* Task brief
What lines below include the string "index"? Pick them out and copy them.

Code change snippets
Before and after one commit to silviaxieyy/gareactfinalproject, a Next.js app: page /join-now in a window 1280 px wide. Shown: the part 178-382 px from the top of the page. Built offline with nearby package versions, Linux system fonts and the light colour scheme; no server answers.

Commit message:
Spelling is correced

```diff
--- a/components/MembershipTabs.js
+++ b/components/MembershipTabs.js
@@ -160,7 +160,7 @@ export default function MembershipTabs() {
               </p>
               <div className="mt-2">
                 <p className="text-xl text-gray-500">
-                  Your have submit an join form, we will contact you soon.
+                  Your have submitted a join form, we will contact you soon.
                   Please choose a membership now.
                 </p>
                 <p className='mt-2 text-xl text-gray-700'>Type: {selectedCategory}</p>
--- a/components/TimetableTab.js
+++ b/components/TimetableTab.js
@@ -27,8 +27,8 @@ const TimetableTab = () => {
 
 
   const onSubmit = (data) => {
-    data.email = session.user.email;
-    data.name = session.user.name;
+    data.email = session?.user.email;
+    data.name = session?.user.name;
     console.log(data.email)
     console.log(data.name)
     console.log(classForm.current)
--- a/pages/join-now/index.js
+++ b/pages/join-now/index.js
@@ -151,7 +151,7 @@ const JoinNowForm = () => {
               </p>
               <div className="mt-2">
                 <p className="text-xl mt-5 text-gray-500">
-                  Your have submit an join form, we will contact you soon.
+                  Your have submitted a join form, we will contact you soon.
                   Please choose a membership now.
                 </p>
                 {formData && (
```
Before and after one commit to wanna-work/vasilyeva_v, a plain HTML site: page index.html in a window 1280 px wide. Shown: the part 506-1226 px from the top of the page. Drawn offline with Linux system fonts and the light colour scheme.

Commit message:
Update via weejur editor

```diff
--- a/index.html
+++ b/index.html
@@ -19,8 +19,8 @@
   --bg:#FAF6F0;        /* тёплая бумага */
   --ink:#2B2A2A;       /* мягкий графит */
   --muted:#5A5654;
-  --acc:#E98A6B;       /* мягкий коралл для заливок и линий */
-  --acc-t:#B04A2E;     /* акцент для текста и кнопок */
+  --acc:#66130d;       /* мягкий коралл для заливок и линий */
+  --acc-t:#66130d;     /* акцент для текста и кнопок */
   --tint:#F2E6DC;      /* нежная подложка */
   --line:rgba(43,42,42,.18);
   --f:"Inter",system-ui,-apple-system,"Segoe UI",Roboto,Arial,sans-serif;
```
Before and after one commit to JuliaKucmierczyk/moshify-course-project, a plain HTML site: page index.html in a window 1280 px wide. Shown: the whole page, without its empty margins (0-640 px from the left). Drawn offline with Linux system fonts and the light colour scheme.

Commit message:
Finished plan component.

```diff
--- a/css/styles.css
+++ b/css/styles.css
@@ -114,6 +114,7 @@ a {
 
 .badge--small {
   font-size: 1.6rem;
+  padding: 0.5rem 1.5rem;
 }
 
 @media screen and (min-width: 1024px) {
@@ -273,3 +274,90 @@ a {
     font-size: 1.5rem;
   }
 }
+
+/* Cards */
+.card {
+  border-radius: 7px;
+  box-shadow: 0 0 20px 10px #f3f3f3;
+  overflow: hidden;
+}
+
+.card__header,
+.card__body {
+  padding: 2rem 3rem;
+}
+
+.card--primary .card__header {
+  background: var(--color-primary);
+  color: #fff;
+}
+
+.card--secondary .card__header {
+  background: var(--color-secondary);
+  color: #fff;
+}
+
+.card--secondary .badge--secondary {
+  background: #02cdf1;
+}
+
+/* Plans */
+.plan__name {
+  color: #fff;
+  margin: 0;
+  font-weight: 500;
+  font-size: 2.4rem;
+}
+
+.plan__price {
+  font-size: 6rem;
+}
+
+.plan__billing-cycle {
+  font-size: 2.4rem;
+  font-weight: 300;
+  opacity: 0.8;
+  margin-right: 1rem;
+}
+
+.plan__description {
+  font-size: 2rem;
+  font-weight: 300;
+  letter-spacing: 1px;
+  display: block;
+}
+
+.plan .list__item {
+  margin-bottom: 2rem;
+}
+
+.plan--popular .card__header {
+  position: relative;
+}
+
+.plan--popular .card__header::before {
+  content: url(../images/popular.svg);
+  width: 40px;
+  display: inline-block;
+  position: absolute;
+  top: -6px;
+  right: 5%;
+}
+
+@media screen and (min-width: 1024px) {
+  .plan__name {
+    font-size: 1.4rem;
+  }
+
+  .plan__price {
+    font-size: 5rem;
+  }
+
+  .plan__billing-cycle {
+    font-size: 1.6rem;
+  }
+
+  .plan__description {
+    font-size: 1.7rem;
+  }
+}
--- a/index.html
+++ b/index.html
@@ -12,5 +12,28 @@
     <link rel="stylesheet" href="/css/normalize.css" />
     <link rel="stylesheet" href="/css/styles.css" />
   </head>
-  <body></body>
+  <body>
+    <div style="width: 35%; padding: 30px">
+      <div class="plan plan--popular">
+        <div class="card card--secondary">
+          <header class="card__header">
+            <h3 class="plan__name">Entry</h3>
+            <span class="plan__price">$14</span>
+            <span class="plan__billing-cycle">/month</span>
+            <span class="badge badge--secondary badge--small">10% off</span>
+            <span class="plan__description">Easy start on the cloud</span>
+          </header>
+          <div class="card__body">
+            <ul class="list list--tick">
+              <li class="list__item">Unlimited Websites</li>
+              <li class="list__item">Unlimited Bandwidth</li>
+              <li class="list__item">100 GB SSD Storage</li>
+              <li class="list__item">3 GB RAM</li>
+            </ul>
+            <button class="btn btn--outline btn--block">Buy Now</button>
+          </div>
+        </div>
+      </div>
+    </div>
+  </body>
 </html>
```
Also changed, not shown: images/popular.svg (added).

* The answer
--- a/pages/join-now/index.js
+++ b/pages/join-now/index.js
Before and after one commit to wanna-work/vasilyeva_v, a plain HTML site: page index.html in a window 1280 px wide. Shown: the part 506-1226 px from the top of the page. Drawn offline with Linux system fonts and the light colour scheme.
--- a/index.html
+++ b/index.html
Before and after one commit to JuliaKucmierczyk/moshify-course-project, a plain HTML site: page index.html in a window 1280 px wide. Shown: the whole page, without its empty margins (0-640 px from the left). Drawn offline with Linux system fonts and the light colour scheme.
--- a/index.html
+++ b/index.html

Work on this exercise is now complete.